■ **Work to complete**:
Only lines with the word "button" are wanted; copy each of them from the listing below.

*** Opening Supplied entries ***

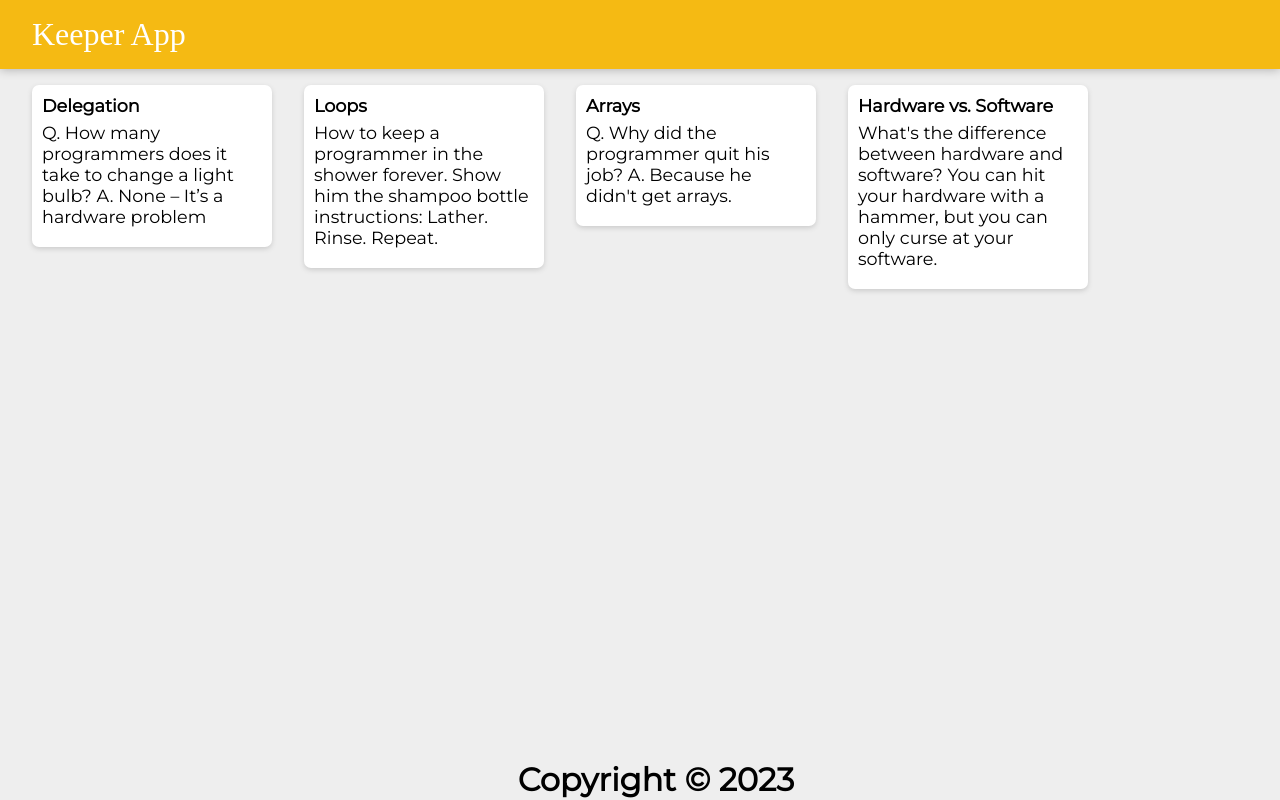
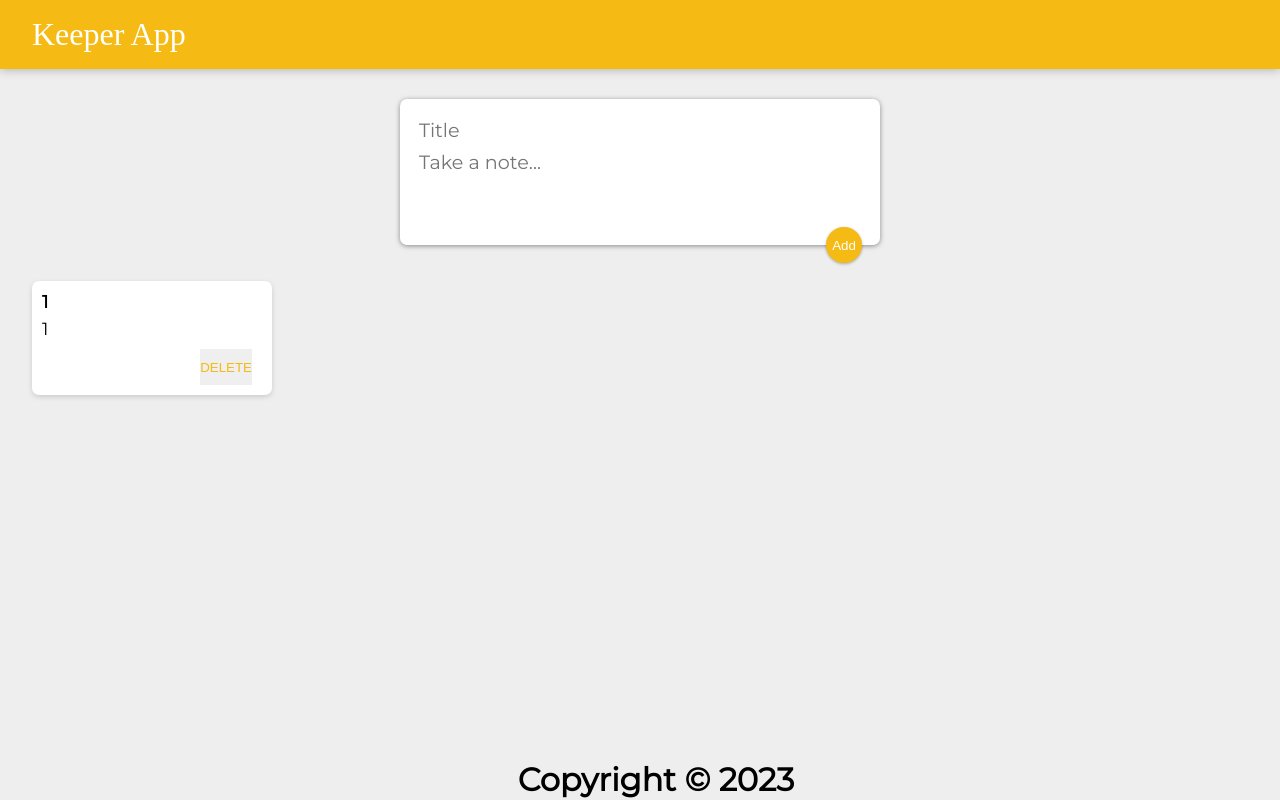
Before and after one commit to VikasHBishnoi/Keeper, a React (Create React App) app: page / in a window 1280 px wide. Built offline with nearby package versions, Linux system fonts and the light colour scheme; a web font is replaced by a local one.

Commit message:
custom note add delte

```diff
--- a/public/style.css
+++ b/public/style.css
@@ -8,12 +8,11 @@
 }
 body {
   background: #eee;
-    /* background-color:#f5ba13 */
   padding: 0 16px;
 }
+
 header {
   background-color: #f5ba13;
-    /* background-color: green; */
   margin: auto -16px;
   padding: 16px 32px;
   box-shadow: 0 0 10px 0 rgba(0, 0, 0, 0.3);
@@ -55,3 +54,49 @@
   white-space: pre-wrap;
   word-wrap: break-word;
 }
+
+.note button {
+  position: relative;
+  float: right;
+  margin-right: 10px;
+  color: #f5ba13;
+  border: none;
+  /* width: 36px; */
+  height: 36px;
+  cursor: pointer;
+  outline: none;
+}
+
+form {
+  position: relative;
+  width: 480px;
+  margin: 30px auto 20px auto;
+  background: #fff;
+  padding: 15px;
+  border-radius: 7px;
+  box-shadow: 0 1px 5px rgb(138, 137, 137);
+}
+form input,
+form textarea {
+  width: 100%;
+  border: none;
+  padding: 4px;
+  outline: none;
+  font-size: 1.2em;
+  font-family: inherit;
+  resize: none;
+}
+form button {
+  position: absolute;
+  right: 18px;
+  bottom: -18px;
+  background: #f5ba13;
+  color: #fff;
+  border: none;
+  border-radius: 50%;
+  width: 36px;
+  height: 36px;
+  box-shadow: 0 1px 3px rgba(0, 0, 0, 0.3);
+  cursor: pointer;
+  outline: none;
+}
--- a/src/components/App.jsx
+++ b/src/components/App.jsx
@@ -2,13 +2,31 @@ import React from "react";
 import Header from "./Header";
 import Note from "./Note";
 import Footer from "./Footer";
-import allNotes from "../Notes";
+// import allNotes from "../Notes";
+import CreateArea from "./CreateArea";
 function App() {
+    const [custoNotes, SetNotes] = React.useState([{ title: "1", content: "1" }]);
+    function addElement(element) {
+        console.log(element);
+        SetNotes((prv) => {
+            return [...prv, element];
+        });
+    }
+    function deleteElement(ind) {
+        console.log("delete " + ind);
+
+        SetNotes([...custoNotes.slice(0, ind), ...custoNotes.slice(ind + 1)]);
+
+    }
     return (
         <div>
             <Header />
-            {allNotes.map(note => {
+            <CreateArea addElement={addElement} />
+            {/* {allNotes.map(note => {
                 return <Note key={note.key} title={note.title} content={note.content} />
+            })} */}
+            {custoNotes.map((note, ind) => {
+                return <Note ind={ind} key={ind} title={note.title} content={note.content} deleteElement={deleteElement} />
             })}
             <Footer />
         </div>
--- /dev/null
+++ b/src/components/CreateArea.jsx
@@ -0,0 +1,31 @@
+import React from "react";
+
+function CreateArea(props) {
+    const [note, SetNotes] = React.useState({ title: "", content: "" });
+    function handleChange(event) {
+        let changeElement = event.target.name;
+        let newValue = event.target.value;
+        SetNotes(prv => {
+            return { ...prv, [changeElement]: newValue }
+        });
+    }
+    return (
+        <div>
+            <form>
+                <input onChange={handleChange} name="title" placeholder="Title" value={note.title} />
+                <textarea onChange={handleChange} name="content" placeholder="Take a note..." rows="3" value={note.content} />
+                <button onClick={(event) => {
+                    // SetNotes({ title: "", content: "" });
+                    props.addElement(note);
+                    SetNotes(prv => {
+                        return { title: "", content: "" };
+                    })
+                    event.preventDefault();
+
+                }}>Add</button>
+            </form>
+        </div>
+    );
+}
+
+export default CreateArea;
--- a/src/components/Note.jsx
+++ b/src/components/Note.jsx
@@ -1,9 +1,14 @@
 import React from "react";
 function Note(props) {
+  // console.log(props.title);
   return (
     <div className="note">
       <h1>{props.title}</h1>
       <p>{props.content}</p>
+      <button onClick={(event) => {
+        props.deleteElement(props.ind);
+        // event.preventDefault();
+      }}>DELETE</button>
     </div>
   );
 }
```
Lines whose indentation alone changed are shown as unchanged.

*** Closing Supplied entries ***

■ **Exercise solution**:
+.note button {
+form button {
+                <button onClick={(event) => {
+                }}>Add</button>
+      <button onClick={(event) => {
+      }}>DELETE</button>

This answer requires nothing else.